SHANGHAI (Reuters) - China’s yuan firmed on Tuesday as state-owned banks were suspected of selling dollars at the central banks behest, and sources told Reuters that authorities were preparing to tighten rules on forwards trading to deter speculation against the yuan, traders said.
“Some state-owned banks still bought yuan in the morning trade,” said a trader at a Chinese commercial bank in Shanghai, “However, such purchases were not as much as on Monday and last Friday.”
The People’s Bank of China set the midpoint rate at 6.3752 per dollar prior to market open, 0.22 percent firmer than the previous fix 6.3893. It is the third day in a row that the central bank raised the midpoint rate.
Spot yuan opened at 6.3750 per dollar and was changing hands at 6.3698 at midday, up 0.1 percent from the previous close, reaching its strongest level since a devaluation on Aug. 11.

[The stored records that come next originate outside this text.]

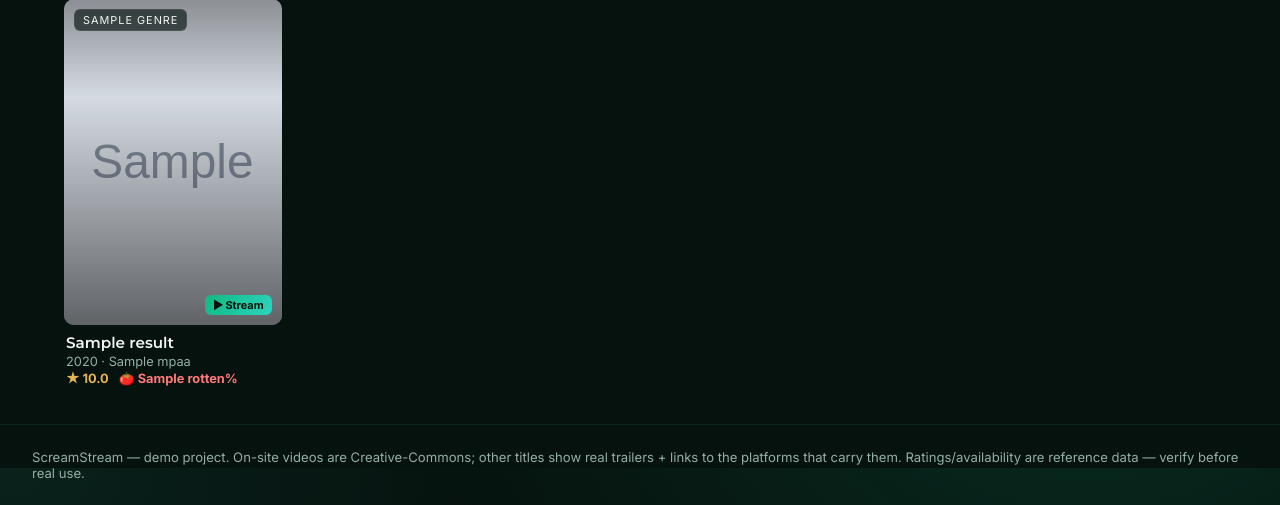
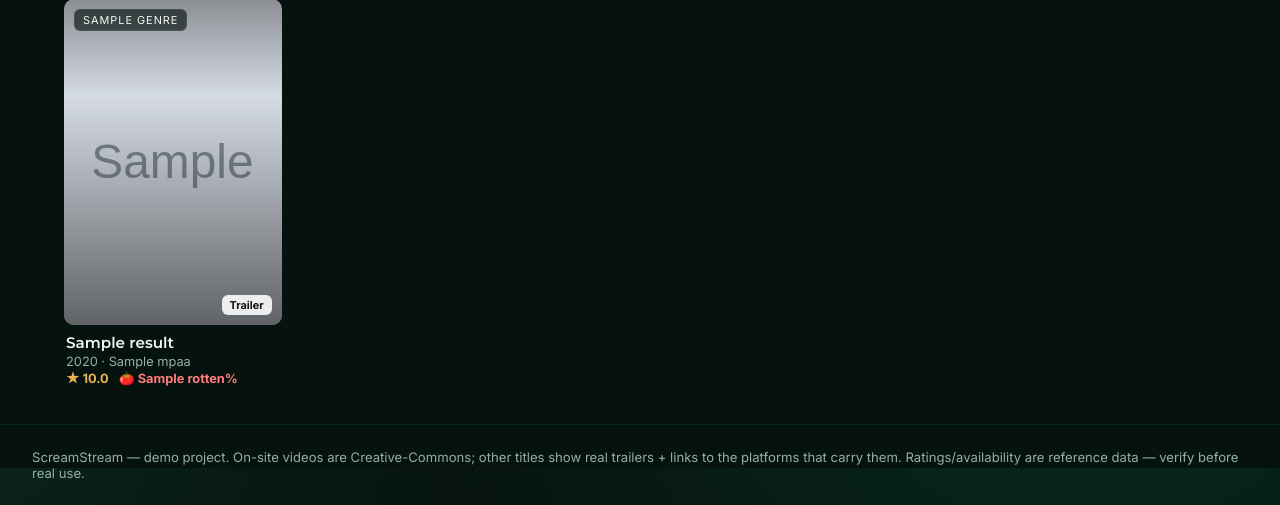
Before and after one commit to Jyotishman89/ScreamStream, a Python web app: template templates/ask.html in a window 1280 px wide. Shown: the part 332-837 px from the top of the page. Run offline with Jinja, Linux system fonts and the light colour scheme; the template is opened without the code that fills it: most values are stand-ins (such as "Sample title", 1, 10 or a date in 2020); grey boxes marked "Sample" are stand-in pictures.

Commit message:
Label all cards as Trailer to avoid implying on-site streaming

```diff
--- a/templates/_card.html
+++ b/templates/_card.html
@@ -4,11 +4,7 @@
          src="{{ m.poster if m.poster else url_for('poster', movie_id=m.id) }}">
 
     <span class="poster-badge">{{ m.genre }}</span>
-    {% if m.video %}
-      <span class="poster-flag flag-stream">▶ Stream</span>
-    {% else %}
-      <span class="poster-flag flag-trailer">Trailer</span>
-    {% endif %}
+    <span class="poster-flag flag-trailer">Trailer</span>
     <span class="poster-play">▶</span>
     <div class="poster-grad"></div>
 
```
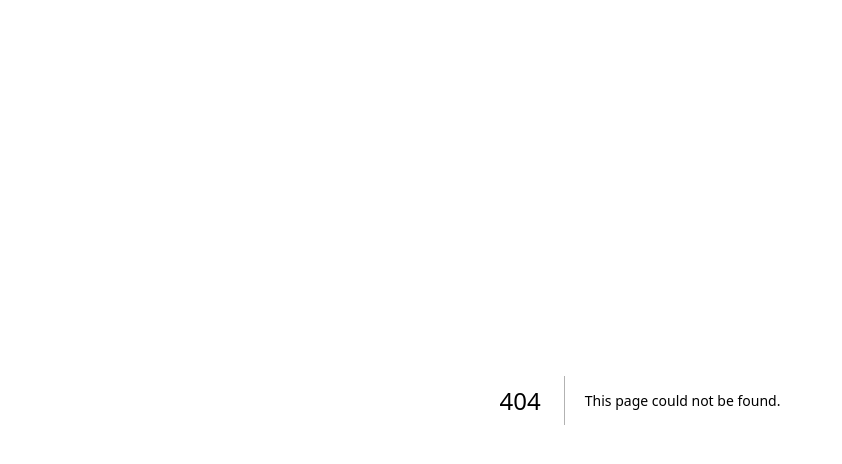
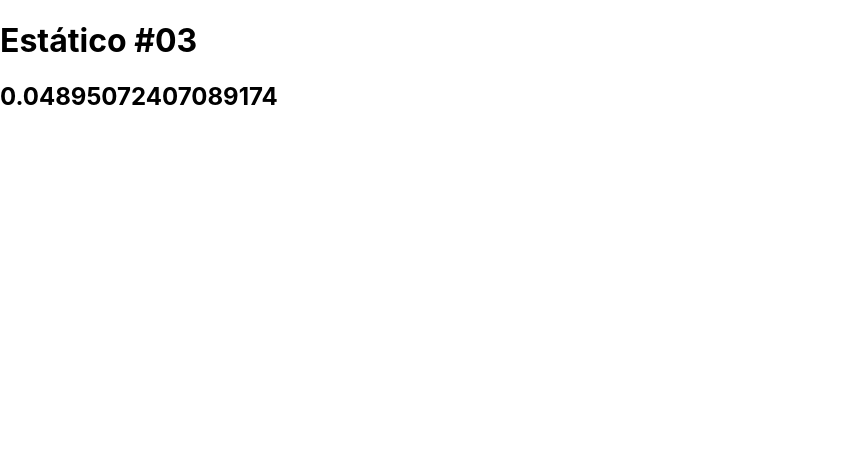
Before and after one commit to LeticiaLopess/renderizacao, a Next.js app: page /estatico3 in a window 1280 px wide. Before the commit this address had no page. Shown: the top 464 px of the page, without its empty margins (0-842 px from the left). Built offline with nearby package versions, Linux system fonts and the light colour scheme.

Commit message:
componente estático #03 - propriedade revalidade

```diff
--- /dev/null
+++ b/pages/estatico3.jsx
@@ -0,0 +1,17 @@
+export function getStaticProps() {
+    return {
+        revalidate: 7, // a cada 7 seg o conteúdo será renovado (só conseguimos ver isso no modo produção)
+        props: {
+            numero: Math.random()
+        }
+    }
+} // com esse método (retorna as propriedades do componente) significa que estaremos trabalhando com componente estático, gerado uma única vez (produção)
+
+export default function Estatico3(props) {
+    return (
+        <div>
+            <h1>Estático #03</h1>
+            <h2>{props.numero}</h2>
+        </div>
+    )
+}
```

Traders believed that the yuan is on track to stabilize around 6.4 per dollar.
The offshore yuan weakened 0.4 percent in morning trade and was trading 0.7 percent down from the onshore spot at 6.415 per dollar.
China’s central bank will tighten rules on trading of currency forwards from next month, sources with direct knowledge of the matter told Reuters on Tuesday, in a move to curb speculation and rising volatility after a sharp sell-off in the currency.
“It’s partly a move to strike hard at currency arbitrage activity,” said a trader at a foreign bank in Shanghai. “It effectively deters speculation on further yuan depreciation.”
A survey published on Tuesday showed factory activity in China had deteriorated last month. The official Purchasing Managers’ Index (PMI) fell to 49.7 in August from the previous month’s reading of 50.0. The final Caixin/Markit Manufacturing PMI also dropped.
Traders said the data had little impact on trading.
Offshore one-year non-deliverable forwards contracts, considered the best available proxy for forward-looking market expectations of the yuan’s value, traded at 6.5825, or 3.15 percent weaker than the midpoint.
Reporting by the Shanghai Newsroom; Editing by Simon Cameron-Moore